Records show that Ferrari 250GT chassis '0543' was completed on 16th July 1956 and sent from the factory to Carrozzeria Boano for bodying. As such it was the 56th car of this series to be built, and was finished in silver with a tan interior. After completion, the car was delivered new later that same year to Autoval SA, a dealer in Paris, France. Subsequently exported to the USA, it reappeared there in 1958 in the joint ownership of Chuck Sweeney of Santa Barbara, California and Bill Woodward of Hawaii. '0543' was subsequently raced by at various venues during 1958 including Palm Springs and Santa Barbara in California, and Dillingham Field in Hawaii (as illustrated).
At the conclusion of this brief racing career, '0543' was sold to a Mr. Bentley in Vancouver, Canada, passing through several more hands in Canada before being sold in 2006 to one J B Durham of Dallas, Texas. In this period the Ferrari was treated to a concours quality restoration, putting it into the stunning black scheme that the car still wears today.
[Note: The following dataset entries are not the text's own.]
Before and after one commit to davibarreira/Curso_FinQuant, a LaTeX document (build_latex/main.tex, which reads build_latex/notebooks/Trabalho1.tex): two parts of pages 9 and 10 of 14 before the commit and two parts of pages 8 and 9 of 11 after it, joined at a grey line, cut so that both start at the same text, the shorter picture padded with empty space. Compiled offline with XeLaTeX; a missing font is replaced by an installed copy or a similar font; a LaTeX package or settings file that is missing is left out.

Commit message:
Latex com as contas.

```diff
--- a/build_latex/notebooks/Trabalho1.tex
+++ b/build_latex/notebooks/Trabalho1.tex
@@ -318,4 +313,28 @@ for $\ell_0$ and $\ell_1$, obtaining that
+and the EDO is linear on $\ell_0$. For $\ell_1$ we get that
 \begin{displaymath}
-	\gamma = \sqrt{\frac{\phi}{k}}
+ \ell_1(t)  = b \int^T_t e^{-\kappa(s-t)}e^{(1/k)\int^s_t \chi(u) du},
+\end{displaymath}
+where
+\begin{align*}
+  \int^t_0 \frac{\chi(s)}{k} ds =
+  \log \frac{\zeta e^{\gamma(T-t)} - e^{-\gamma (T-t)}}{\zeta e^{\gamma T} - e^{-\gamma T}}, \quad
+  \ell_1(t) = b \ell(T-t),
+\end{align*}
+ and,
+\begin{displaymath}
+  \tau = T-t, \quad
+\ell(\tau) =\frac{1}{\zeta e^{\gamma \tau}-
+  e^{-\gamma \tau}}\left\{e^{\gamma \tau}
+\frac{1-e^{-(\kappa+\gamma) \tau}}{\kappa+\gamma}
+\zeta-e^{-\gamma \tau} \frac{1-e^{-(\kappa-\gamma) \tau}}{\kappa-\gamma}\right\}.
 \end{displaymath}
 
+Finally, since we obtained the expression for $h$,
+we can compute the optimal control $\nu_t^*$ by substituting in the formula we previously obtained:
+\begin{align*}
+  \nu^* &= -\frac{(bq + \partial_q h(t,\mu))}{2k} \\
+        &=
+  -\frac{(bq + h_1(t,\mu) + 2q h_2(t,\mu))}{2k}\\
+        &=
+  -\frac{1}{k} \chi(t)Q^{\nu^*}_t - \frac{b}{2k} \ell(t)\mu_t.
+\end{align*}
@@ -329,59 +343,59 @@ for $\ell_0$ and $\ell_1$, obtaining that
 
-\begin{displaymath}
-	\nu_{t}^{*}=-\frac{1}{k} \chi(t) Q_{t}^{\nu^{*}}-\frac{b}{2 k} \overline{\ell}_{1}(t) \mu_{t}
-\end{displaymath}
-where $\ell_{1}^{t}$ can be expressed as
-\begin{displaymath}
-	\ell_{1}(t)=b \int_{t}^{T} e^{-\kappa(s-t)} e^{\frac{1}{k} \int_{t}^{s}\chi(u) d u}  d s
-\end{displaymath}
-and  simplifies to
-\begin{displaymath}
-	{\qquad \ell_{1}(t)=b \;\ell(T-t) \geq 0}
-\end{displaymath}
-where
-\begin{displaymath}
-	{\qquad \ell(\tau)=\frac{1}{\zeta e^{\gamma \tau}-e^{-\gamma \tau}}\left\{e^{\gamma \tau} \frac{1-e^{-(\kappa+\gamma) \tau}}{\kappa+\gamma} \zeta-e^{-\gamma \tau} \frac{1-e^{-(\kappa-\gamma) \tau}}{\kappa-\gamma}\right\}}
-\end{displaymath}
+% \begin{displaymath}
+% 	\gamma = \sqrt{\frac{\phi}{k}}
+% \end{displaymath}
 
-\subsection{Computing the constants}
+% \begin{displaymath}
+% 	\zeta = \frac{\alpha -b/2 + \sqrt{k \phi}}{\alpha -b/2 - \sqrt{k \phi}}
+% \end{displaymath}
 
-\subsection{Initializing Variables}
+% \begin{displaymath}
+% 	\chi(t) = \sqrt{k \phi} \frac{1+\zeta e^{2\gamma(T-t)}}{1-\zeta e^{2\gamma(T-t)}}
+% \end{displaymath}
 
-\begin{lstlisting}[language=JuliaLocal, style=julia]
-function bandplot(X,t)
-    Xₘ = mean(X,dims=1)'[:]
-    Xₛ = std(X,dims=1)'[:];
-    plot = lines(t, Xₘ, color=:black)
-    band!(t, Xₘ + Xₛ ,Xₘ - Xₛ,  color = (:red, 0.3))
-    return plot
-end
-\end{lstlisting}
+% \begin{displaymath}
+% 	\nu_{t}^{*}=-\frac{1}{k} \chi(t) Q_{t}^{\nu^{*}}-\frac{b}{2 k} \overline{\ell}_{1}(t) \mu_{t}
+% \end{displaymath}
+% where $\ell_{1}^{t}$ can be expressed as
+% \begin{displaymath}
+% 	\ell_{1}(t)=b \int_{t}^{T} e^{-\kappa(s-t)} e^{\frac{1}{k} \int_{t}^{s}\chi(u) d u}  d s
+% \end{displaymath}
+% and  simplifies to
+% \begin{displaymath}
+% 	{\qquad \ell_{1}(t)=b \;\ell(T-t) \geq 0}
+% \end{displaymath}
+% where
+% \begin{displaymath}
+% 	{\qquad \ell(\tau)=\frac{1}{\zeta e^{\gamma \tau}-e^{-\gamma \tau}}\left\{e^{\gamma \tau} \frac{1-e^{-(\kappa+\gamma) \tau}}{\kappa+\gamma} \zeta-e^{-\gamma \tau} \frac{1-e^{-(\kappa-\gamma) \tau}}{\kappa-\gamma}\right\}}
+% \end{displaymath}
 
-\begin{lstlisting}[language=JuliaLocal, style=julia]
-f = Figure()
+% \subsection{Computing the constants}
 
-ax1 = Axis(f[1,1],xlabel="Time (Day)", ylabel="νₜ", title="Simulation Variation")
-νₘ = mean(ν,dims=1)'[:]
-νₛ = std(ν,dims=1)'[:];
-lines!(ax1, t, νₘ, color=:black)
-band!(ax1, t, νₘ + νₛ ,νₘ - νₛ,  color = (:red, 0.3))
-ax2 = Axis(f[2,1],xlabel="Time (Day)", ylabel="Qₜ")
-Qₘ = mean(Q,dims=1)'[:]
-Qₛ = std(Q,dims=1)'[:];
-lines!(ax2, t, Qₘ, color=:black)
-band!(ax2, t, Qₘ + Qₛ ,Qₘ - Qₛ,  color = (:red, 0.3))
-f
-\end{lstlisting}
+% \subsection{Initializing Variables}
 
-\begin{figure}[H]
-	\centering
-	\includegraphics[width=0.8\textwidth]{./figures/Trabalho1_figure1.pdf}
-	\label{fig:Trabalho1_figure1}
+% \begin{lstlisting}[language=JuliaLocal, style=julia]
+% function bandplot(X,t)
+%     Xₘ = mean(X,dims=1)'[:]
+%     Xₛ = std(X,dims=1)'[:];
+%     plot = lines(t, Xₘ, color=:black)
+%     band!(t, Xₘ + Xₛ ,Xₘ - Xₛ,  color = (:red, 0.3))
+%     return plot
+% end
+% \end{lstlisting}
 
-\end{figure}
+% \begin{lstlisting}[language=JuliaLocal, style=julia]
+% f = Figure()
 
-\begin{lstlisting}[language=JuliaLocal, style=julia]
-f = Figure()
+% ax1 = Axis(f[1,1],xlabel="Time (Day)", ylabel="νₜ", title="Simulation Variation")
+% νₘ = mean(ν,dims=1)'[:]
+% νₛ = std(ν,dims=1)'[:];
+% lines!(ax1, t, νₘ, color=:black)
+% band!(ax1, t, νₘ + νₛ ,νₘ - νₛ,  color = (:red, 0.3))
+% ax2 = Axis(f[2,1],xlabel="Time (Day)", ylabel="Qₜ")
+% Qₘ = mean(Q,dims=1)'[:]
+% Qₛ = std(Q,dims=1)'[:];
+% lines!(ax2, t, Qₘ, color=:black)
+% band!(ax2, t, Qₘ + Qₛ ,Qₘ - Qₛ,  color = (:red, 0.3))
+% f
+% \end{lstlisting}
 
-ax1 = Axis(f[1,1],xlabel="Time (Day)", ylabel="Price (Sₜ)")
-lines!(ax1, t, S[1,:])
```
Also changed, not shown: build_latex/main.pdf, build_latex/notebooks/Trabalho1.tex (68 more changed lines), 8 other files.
The Ferrari was shown by Mr. Durham at the 2006 Meadow Brook Hall Concours d'Elegance in Rochester, Michigan and in 2007 was sold to noted collector and enthusiast Kevin Cogan of Louisville, Kentucky.
After more than 5 decades in North America the car returned to Europe where it has been domiciled since. In penultimate custodian's hands for over 5 years, its previous owner, a Belgian Ferrari collector, reports a carefully executed enhancement of an already very fine restoration. The body and paintwork were fully restored by Bachelli & Villa 'Autosport' Modena, while the interior was renewed to an exacting standard by noted experts Tappezzeria Luppi also of Modena.
The mechanicals including gearbox, engine, carburettors, suspension, axles and brakes were rebuilt by Belgian Ferrari specialist 'L'Officina' and invoices for around circa €200,000 together with a photographic record of the work are on file. Testament to the condition of the car it was invited to the highly coveted Concorso d'Eleganza at Villa d'Este in 2016. In addition it has been Factory Classiche certified, has a 2016 FIVA ID card # 063025 and comes with cancelled 2007 US Kentucky title and current Belgian 'carte grise' registration document. Purchased by the vendor another Belgian collector of '50s and '60s sports cars in 2017 the car has since undergone a service of the shock absorbers, the drive shaft has been balanced and minor details have been sorted with an invoice of close to €7,000 on file dated March 2018. For sale due to lack of use in the current collection, more refined and practical than any previous road-going Ferrari yet retaining the sporting heritage of its predecessors, the 250GT Boano is a landmark model of historical significance of which '0543' is a fine example.